What this task involves.
All of the entries, apart from their pictures, are to be copied verbatim.

Listed entries.

"""

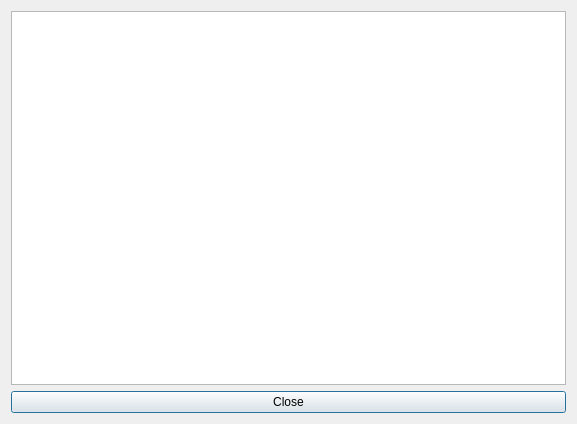
Old version of the form FormFiles/SettingsForm.ui in the repository arennuit/iisuoscbridge.
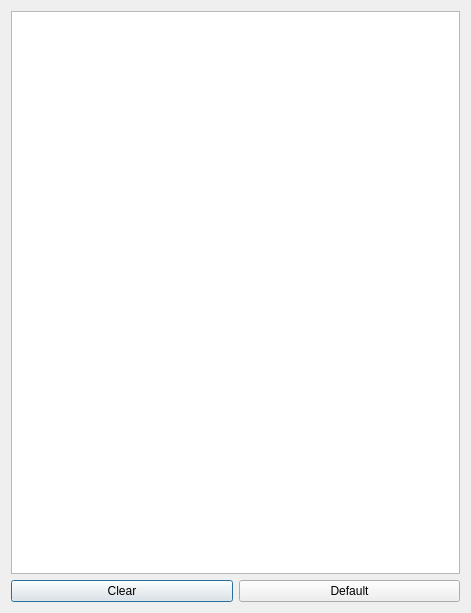
New version of the form.

Commit message: Changed the way the settings form is maintained. Access to data of the model is now done via accessors.

```diff
--- a/FormFiles/SettingsForm.ui
+++ b/FormFiles/SettingsForm.ui
@@ -6,8 +6,8 @@
    <rect>
     <x>0</x>
     <y>0</y>
-    <width>577</width>
-    <height>424</height>
+    <width>471</width>
+    <height>613</height>
    </rect>
   </property>
   <property name="sizePolicy">
@@ -31,11 +31,22 @@
     </widget>
    </item>
    <item>
-    <widget class="QPushButton" name="m_closeButton">
+    <layout class="QHBoxLayout" name="horizontalLayout">
+     <item>
+      <widget class="QPushButton" name="m_clearButton">
      <property name="text">
-      <string>Close</string>
-     </property>
-    </widget>
+        <string>Clear</string>
+       </property>
+      </widget>
+     </item>
+     <item>
+      <widget class="QPushButton" name="m_defaultButton">
+       <property name="text">
+        <string>Default</string>
+       </property>
+      </widget>
+     </item>
+    </layout>
    </item>
   </layout>
  </widget>
```
Lines whose indentation alone changed are shown as unchanged. The commit also changes 6 other files.
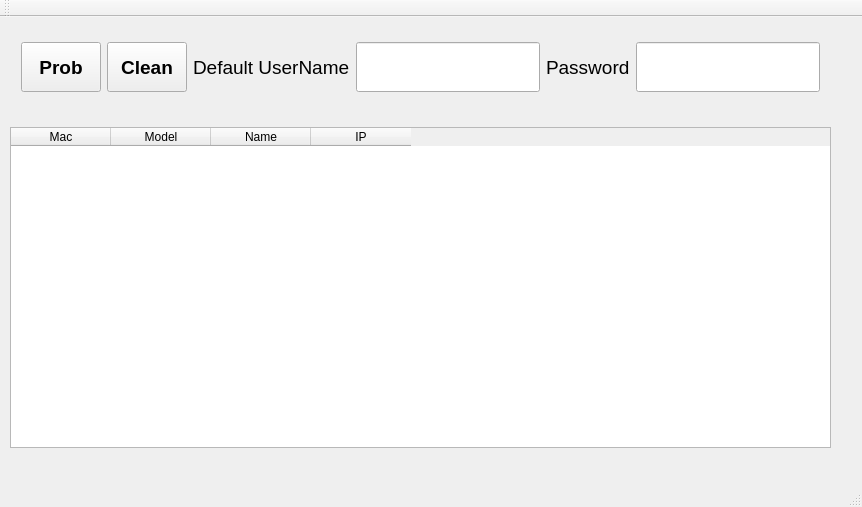
The window that mainwindow.ui (mychuang/IP_CAM) describes before a commit, drawn with Qt 5.
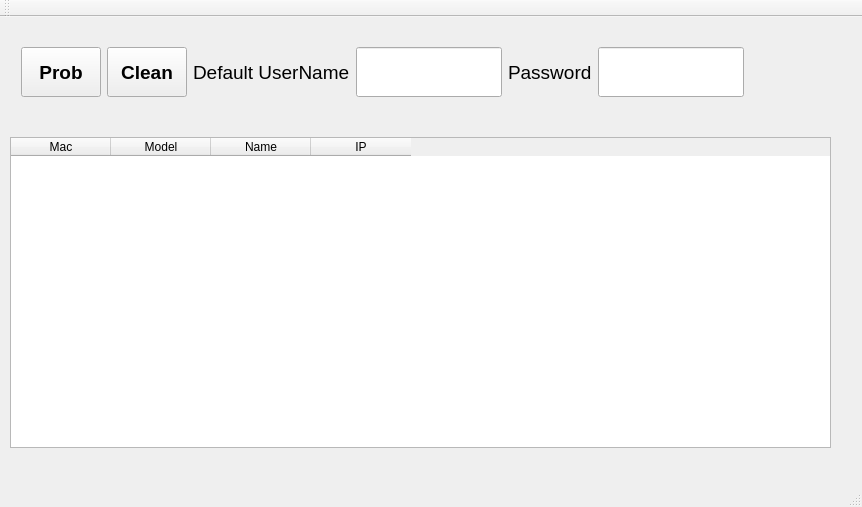
The same window after the commit.

Patch:
```diff
--- a/mainwindow.ui
+++ b/mainwindow.ui
@@ -20,7 +20,7 @@
       <x>10</x>
       <y>10</y>
       <width>821</width>
-      <height>80</height>
+      <height>91</height>
      </rect>
     </property>
     <layout class="QHBoxLayout" name="horizontalLayout">
@@ -121,15 +121,28 @@
        </property>
       </widget>
      </item>
+     <item>
+      <widget class="QLabel" name="labFig">
+       <property name="minimumSize">
+        <size>
+         <width>70</width>
+         <height>50</height>
+        </size>
+       </property>
+       <property name="text">
+        <string/>
+       </property>
+      </widget>
+     </item>
     </layout>
    </widget>
    <widget class="QTableWidget" name="tableWidget">
     <property name="geometry">
      <rect>
       <x>10</x>
-      <y>110</y>
+      <y>120</y>
       <width>821</width>
-      <height>321</height>
+      <height>311</height>
      </rect>
     </property>
     <column>
```
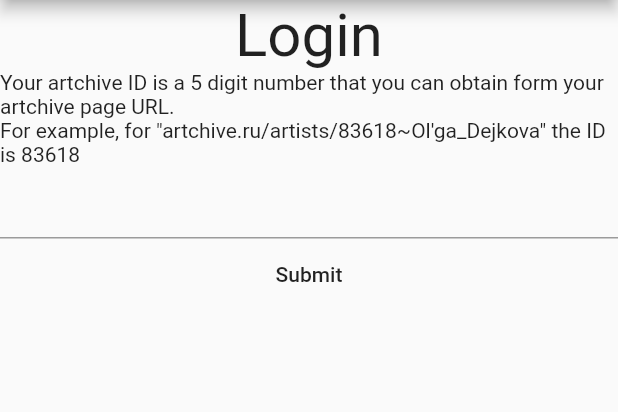
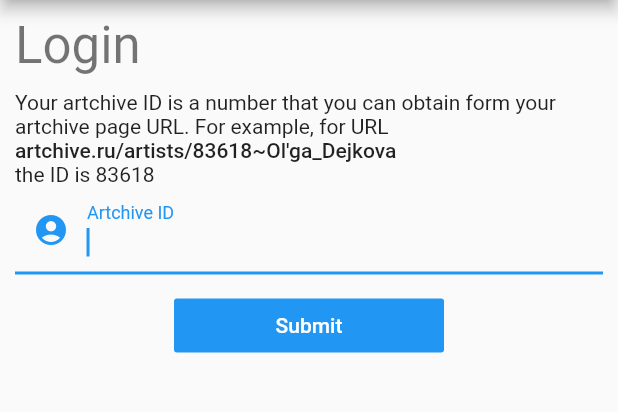
Before and after one commit to Gibitop/Art-catalog, a Flutter app: the screen it shows after launch, on a phone screen of 412 x 824 dp, the part 84-496 px from its top. Run offline on Flutter 3.47's test engine with Material 2 defaults, Android fonts, the phone set to English and light mode, and no system bars; generated files the repository leaves out were written again.

Commit message:
Login screen designed

```diff
--- a/lib/login.dart
+++ b/lib/login.dart
@@ -1,5 +1,6 @@
 import 'package:flutter/material.dart';
 import 'package:flutter/rendering.dart';
+import 'package:flutter/widgets.dart';
 
 class Login extends StatelessWidget {
   final String title;
@@ -27,31 +28,55 @@ class Login extends StatelessWidget {
           title: Text(title),
           automaticallyImplyLeading: !mustLogin,
         ),
-        body: Column(
+        body: Padding(
+          padding: const EdgeInsets.all(10),
+          child: Column(
+            crossAxisAlignment: CrossAxisAlignment.start,
             children: <Widget>[
               Text(
                 'Login',
-              textAlign: TextAlign.right,
-              style: TextStyle(
-                fontSize: 40,
+                style: Theme.of(context).textTheme.display1,
               ),
+              SizedBox(height: 10),
+              Text(
+                'Your artchive ID is a number that you can obtain form your artchive page URL. For example, for URL',
+                style: Theme.of(context).textTheme.body1,
+                textAlign: TextAlign.left,
               ),
-            Text(
-                'Your artchive ID is a 5 digit number that you can obtain form your artchive page URL.\nFor example, for "artchive.ru/artists/83618~Ol\'ga_Dejkova" the ID is 83618'),
+              Text('artchive.ru/artists/83618~Ol\'ga_Dejkova',
+                  style: Theme.of(context).textTheme.body2,
+                  textAlign: TextAlign.left),
+              Text('the ID is 83618',
+                  style: Theme.of(context).textTheme.body1,
+                  textAlign: TextAlign.left),
               Builder(
                 builder: (context) => TextField(
+                  autofocus: true,
+                  autocorrect: false,
+                  decoration: InputDecoration(
+                      prefixIcon: Icon(Icons.account_circle),
+                      labelText: 'Artchive ID'),
                   onChanged: (id) {
                     newID = id;
                   },
                   onSubmitted: (text) => _onSubmit(newID, context),
                 ),
               ),
-            Builder(
+              Center(
+                child: Container(
+                  width: 200,
+                  padding: EdgeInsets.all(10),
+                  child: Builder(
                       builder: (context) => FlatButton(
                             onPressed: () => _onSubmit(newID, context),
                             child: Text('Submit'),
-                    ))
+                            textTheme: ButtonTextTheme.primary,
+                            color: Theme.of(context).accentColor,
+                          )),
+                ),
+              )
             ],
+          ),
         ),
       ),
     );
```
Lines whose indentation alone changed are shown as unchanged.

"""

Written response.
Old version of the form FormFiles/SettingsForm.ui in the repository arennuit/iisuoscbridge.
New version of the form.

Commit message: Changed the way the settings form is maintained. Access to data of the model is now done via accessors.

```diff
--- a/FormFiles/SettingsForm.ui
+++ b/FormFiles/SettingsForm.ui
@@ -6,8 +6,8 @@
    <rect>
     <x>0</x>
     <y>0</y>
-    <width>577</width>
-    <height>424</height>
+    <width>471</width>
+    <height>613</height>
    </rect>
   </property>
   <property name="sizePolicy">
@@ -31,11 +31,22 @@
     </widget>
    </item>
    <item>
-    <widget class="QPushButton" name="m_closeButton">
+    <layout class="QHBoxLayout" name="horizontalLayout">
+     <item>
+      <widget class="QPushButton" name="m_clearButton">
      <property name="text">
-      <string>Close</string>
-     </property>
-    </widget>
+        <string>Clear</string>
+       </property>
+      </widget>
+     </item>
+     <item>
+      <widget class="QPushButton" name="m_defaultButton">
+       <property name="text">
+        <string>Default</string>
+       </property>
+      </widget>
+     </item>
+    </layout>
    </item>
   </layout>
  </widget>
```
Lines whose indentation alone changed are shown as unchanged. The commit also changes 6 other files.
The window that mainwindow.ui (mychuang/IP_CAM) describes before a commit, drawn with Qt 5.
The same window after the commit.

Patch:
```diff
--- a/mainwindow.ui
+++ b/mainwindow.ui
@@ -20,7 +20,7 @@
       <x>10</x>
       <y>10</y>
       <width>821</width>
-      <height>80</height>
+      <height>91</height>
      </rect>
     </property>
     <layout class="QHBoxLayout" name="horizontalLayout">
@@ -121,15 +121,28 @@
        </property>
       </widget>
      </item>
+     <item>
+      <widget class="QLabel" name="labFig">
+       <property name="minimumSize">
+        <size>
+         <width>70</width>
+         <height>50</height>
+        </size>
+       </property>
+       <property name="text">
+        <string/>
+       </property>
+      </widget>
+     </item>
     </layout>
    </widget>
    <widget class="QTableWidget" name="tableWidget">
     <property name="geometry">
      <rect>
       <x>10</x>
-      <y>110</y>
+      <y>120</y>
       <width>821</width>
-      <height>321</height>
+      <height>311</height>
      </rect>
     </property>
     <column>
```
Before and after one commit to Gibitop/Art-catalog, a Flutter app: the screen it shows after launch, on a phone screen of 412 x 824 dp, the part 84-496 px from its top. Run offline on Flutter 3.47's test engine with Material 2 defaults, Android fonts, the phone set to English and light mode, and no system bars; generated files the repository leaves out were written again.

Commit message:
Login screen designed

```diff
--- a/lib/login.dart
+++ b/lib/login.dart
@@ -1,5 +1,6 @@
 import 'package:flutter/material.dart';
 import 'package:flutter/rendering.dart';
+import 'package:flutter/widgets.dart';
 
 class Login extends StatelessWidget {
   final String title;
@@ -27,31 +28,55 @@ class Login extends StatelessWidget {
           title: Text(title),
           automaticallyImplyLeading: !mustLogin,
         ),
-        body: Column(
+        body: Padding(
+          padding: const EdgeInsets.all(10),
+          child: Column(
+            crossAxisAlignment: CrossAxisAlignment.start,
             children: <Widget>[
               Text(
                 'Login',
-              textAlign: TextAlign.right,
-              style: TextStyle(
-                fontSize: 40,
+                style: Theme.of(context).textTheme.display1,
               ),
+              SizedBox(height: 10),
+              Text(
+                'Your artchive ID is a number that you can obtain form your artchive page URL. For example, for URL',
+                style: Theme.of(context).textTheme.body1,
+                textAlign: TextAlign.left,
               ),
-            Text(
-                'Your artchive ID is a 5 digit number that you can obtain form your artchive page URL.\nFor example, for "artchive.ru/artists/83618~Ol\'ga_Dejkova" the ID is 83618'),
+              Text('artchive.ru/artists/83618~Ol\'ga_Dejkova',
+                  style: Theme.of(context).textTheme.body2,
+                  textAlign: TextAlign.left),
+              Text('the ID is 83618',
+                  style: Theme.of(context).textTheme.body1,
+                  textAlign: TextAlign.left),
               Builder(
                 builder: (context) => TextField(
+                  autofocus: true,
+                  autocorrect: false,
+                  decoration: InputDecoration(
+                      prefixIcon: Icon(Icons.account_circle),
+                      labelText: 'Artchive ID'),
                   onChanged: (id) {
                     newID = id;
                   },
                   onSubmitted: (text) => _onSubmit(newID, context),
                 ),
               ),
-            Builder(
+              Center(
+                child: Container(
+                  width: 200,
+                  padding: EdgeInsets.all(10),
+                  child: Builder(
                       builder: (context) => FlatButton(
                             onPressed: () => _onSubmit(newID, context),
                             child: Text('Submit'),
-                    ))
+                            textTheme: ButtonTextTheme.primary,
+                            color: Theme.of(context).accentColor,
+                          )),
+                ),
+              )
             ],
+          ),
         ),
       ),
     );
```
Lines whose indentation alone changed are shown as unchanged.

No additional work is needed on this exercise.